Corn futures are trading near all-time highs and look to climb even higher as the U.S. crop faces tight supplies and surging demand.
Today's government crop report reduced its 2011-2012 harvest outlook to 13.2 billion bushels. That's down 2.3 percent since its May forecast.
Excessive midwest rains devastated areas of the corn belt, allowing farmers to plant just 90.7 million acres, a drop from the forecast of 92.2 million last month.
While corn acreage is the second largest since World War II, the government is predicting the second tightest supply since the 1930s.
So what does this mean for your wallet?
As the summer season kicks off, smaller supply and increasing demand will essentially affect what you pay for activities such as picnics and BBQs.
As corn prices head to the roof, the food chain is also impacted. Farmers paying higher costs for corn used to feed live cattle and pork will pass along those costs to consumers.
Also, almost 40 percent of corn goes to ethanol production, so the supply for grocery shoppers gets even tighter.
Here is a look at some of the agricultural stocks that may also be affected by rising food costs:
Did you know...
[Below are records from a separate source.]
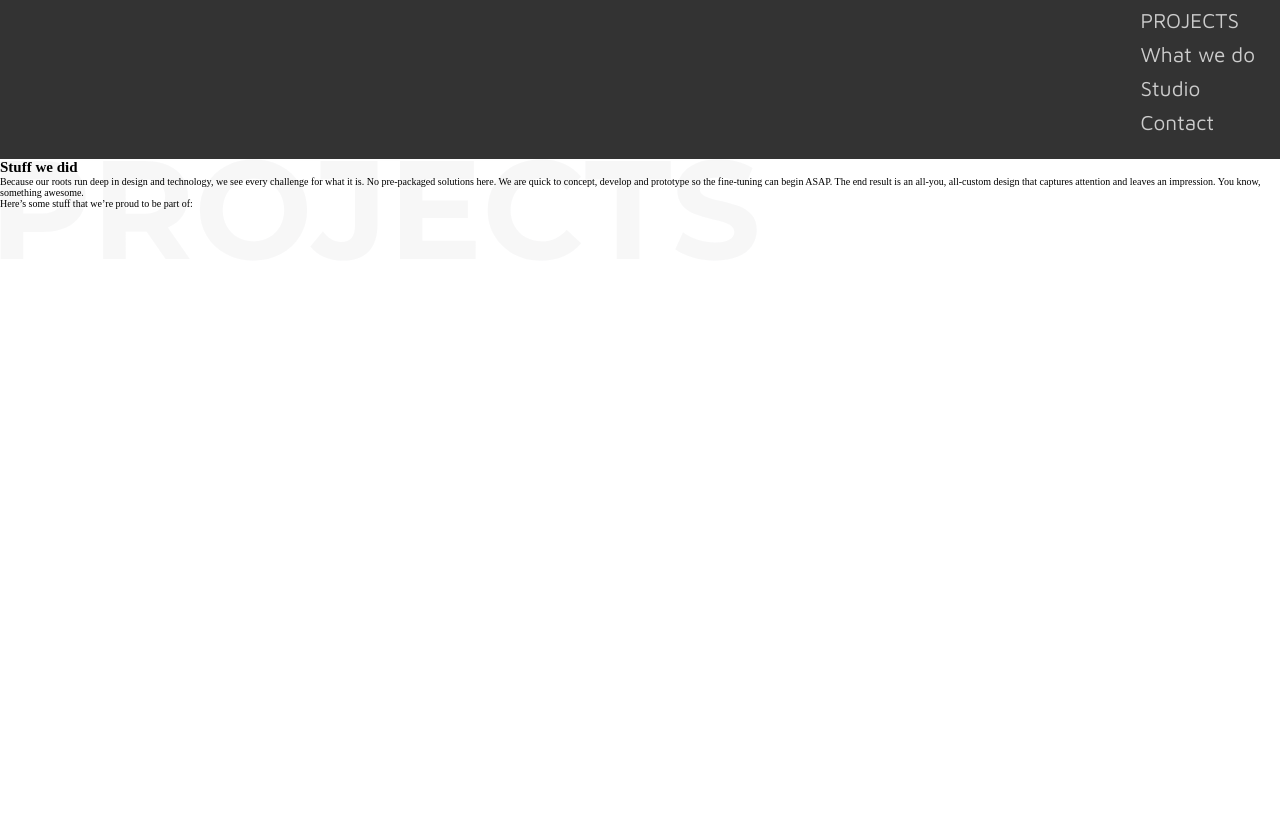
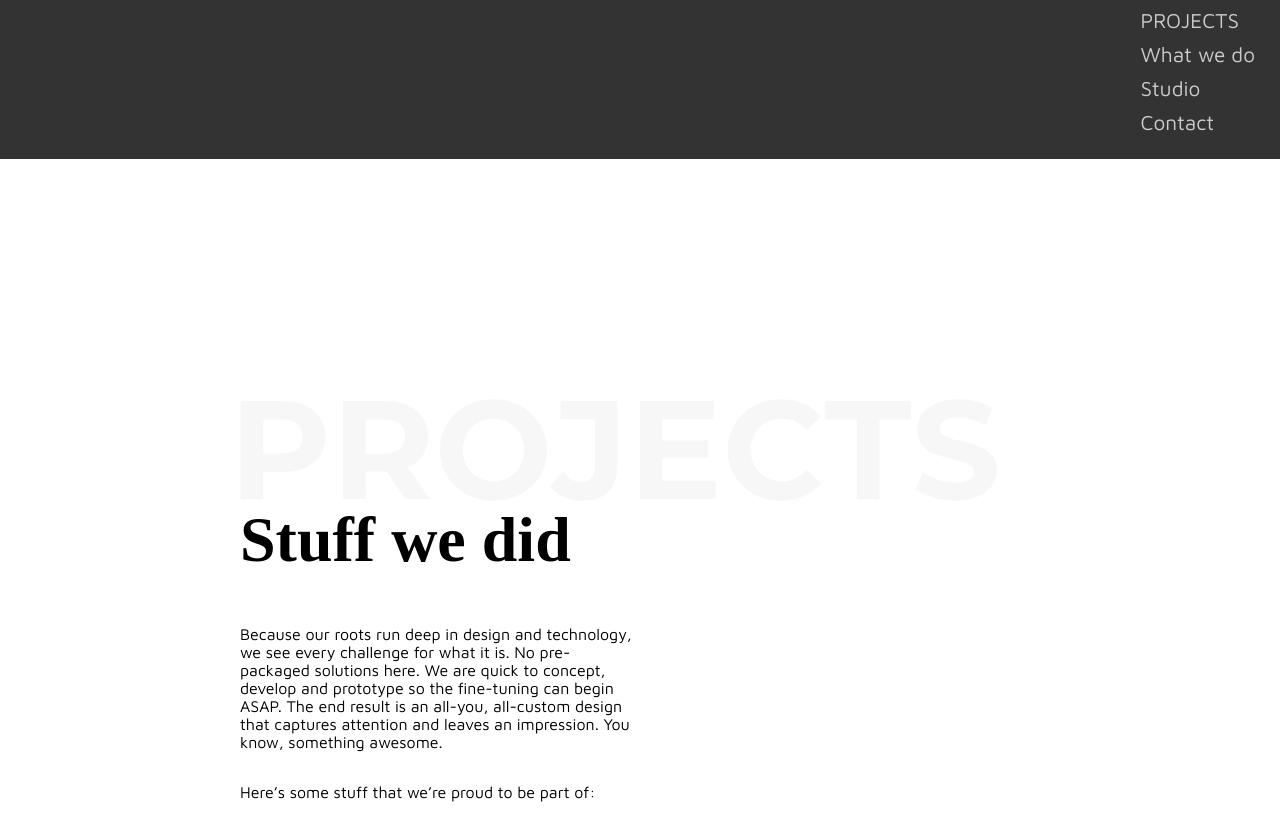
Before and after one commit to AlexandrSchiwe/super_duper, a plain HTML site: page index.html in a window 1280 px wide. Shown: the part 641-1480 px from the top of the page. Drawn offline with Linux system fonts and the light colour scheme.

Commit message:
finalpush

```diff
--- a/assets/css/styles.css
+++ b/assets/css/styles.css
@@ -118,9 +118,34 @@ header nav ul li a{
 ================================================*/
 
 body main section:first-child {
-    background: url("../svg/5c898cd67456ffcba141a5ff_PROJECTS.svg");
     background-repeat: no-repeat;
     height: 100vh;
+}
+
+body main section:first-child img {
+    margin-left: 30vh;
+    padding-top: 30vh;
+}
+
+body main section:first-child h2 {
+    font-size: 4rem;
+    margin-left: 30vh;
+
+}
+
+body main section:first-child p:nth-of-type(1) {
+    margin-left: 30vh;
+    margin-right: 80vh;
+    margin-top: 6vh;
+    font-size: 1rem;
+    font-family: 'Maven Pro', sans-serif; */
+}
+
+body main section:first-child p:nth-of-type(2) {
+    margin-left: 30vh;
+    margin-top: 4vh;
+    font-size: 1rem;
+    font-family: 'Maven Pro', sans-serif; */
 }
 
 body main section:nth-child(2) {
@@ -162,7 +187,7 @@ body main section:nth-child(3) div {
 }
 
 body main section:nth-child(3) div img {
-    height: 75vh;
+    height: 68vh;
     border: 0px solid white;
     border-radius: 5px;
 }
@@ -192,7 +217,7 @@ body main section:nth-child(4) div {
 }
 
 body main section:nth-child(4) div img {
-    height: 70vh;
+    height: 74vh;
     border: 0px solid white;
     border-radius: 5px;
 }
--- a/index.html
+++ b/index.html
@@ -28,6 +28,7 @@
 
     <main>
         <section>
+            <img src="assets/svg/5c898cd67456ffcba141a5ff_PROJECTS.svg" alt="">
             <h2>Stuff we did</h2>
             <p>Because our roots run deep in design and technology, we see every challenge for what it is. No pre-packaged solutions here. We are quick to concept, develop and prototype so the fine-tuning can begin ASAP. The end result is an all-you, all-custom design that captures attention and leaves an impression. You know, something awesome.</p>
             <p>Here’s some stuff that we’re proud to be part of:</p>
@@ -41,15 +42,15 @@
         </section>
         <section>
             <div>
-                <img src="assets/img/5d1a62fd45dd8967e9861c83_christopher-campbell-40367-unsplash.jpeg" alt="">
+                <img src="assets/img/5cc86e71ea28d87b5e98a204_scott-goodwill-408543 3-gradi.jpeg" alt="">
                 <h1>Agrotechs</h1>
                 <p>Digital product design</p>
             </div>
         </section>
         <section>
             <div>
-                <img src="assets/img/5cc86e71ea28d87b5e98a204_scott-goodwill-408543 3-gradi.jpeg" alt="">
-                <h1>Namu Cursos</h1>
+                <img src="assets/img/5d1a62fd45dd8967e9861c83_christopher-campbell-40367-unsplash.jpeg" alt="">
+                <h1>Namu cursos</h1>
                 <p>Webdesign, Branding</p>
             </div>
         </section>
```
Corn is the biggest U.S. crop, valued at a record $66.7 billion in 2010. And the U.S. is the world’s biggest producer and exporter.
5 Biggest Corn Producing States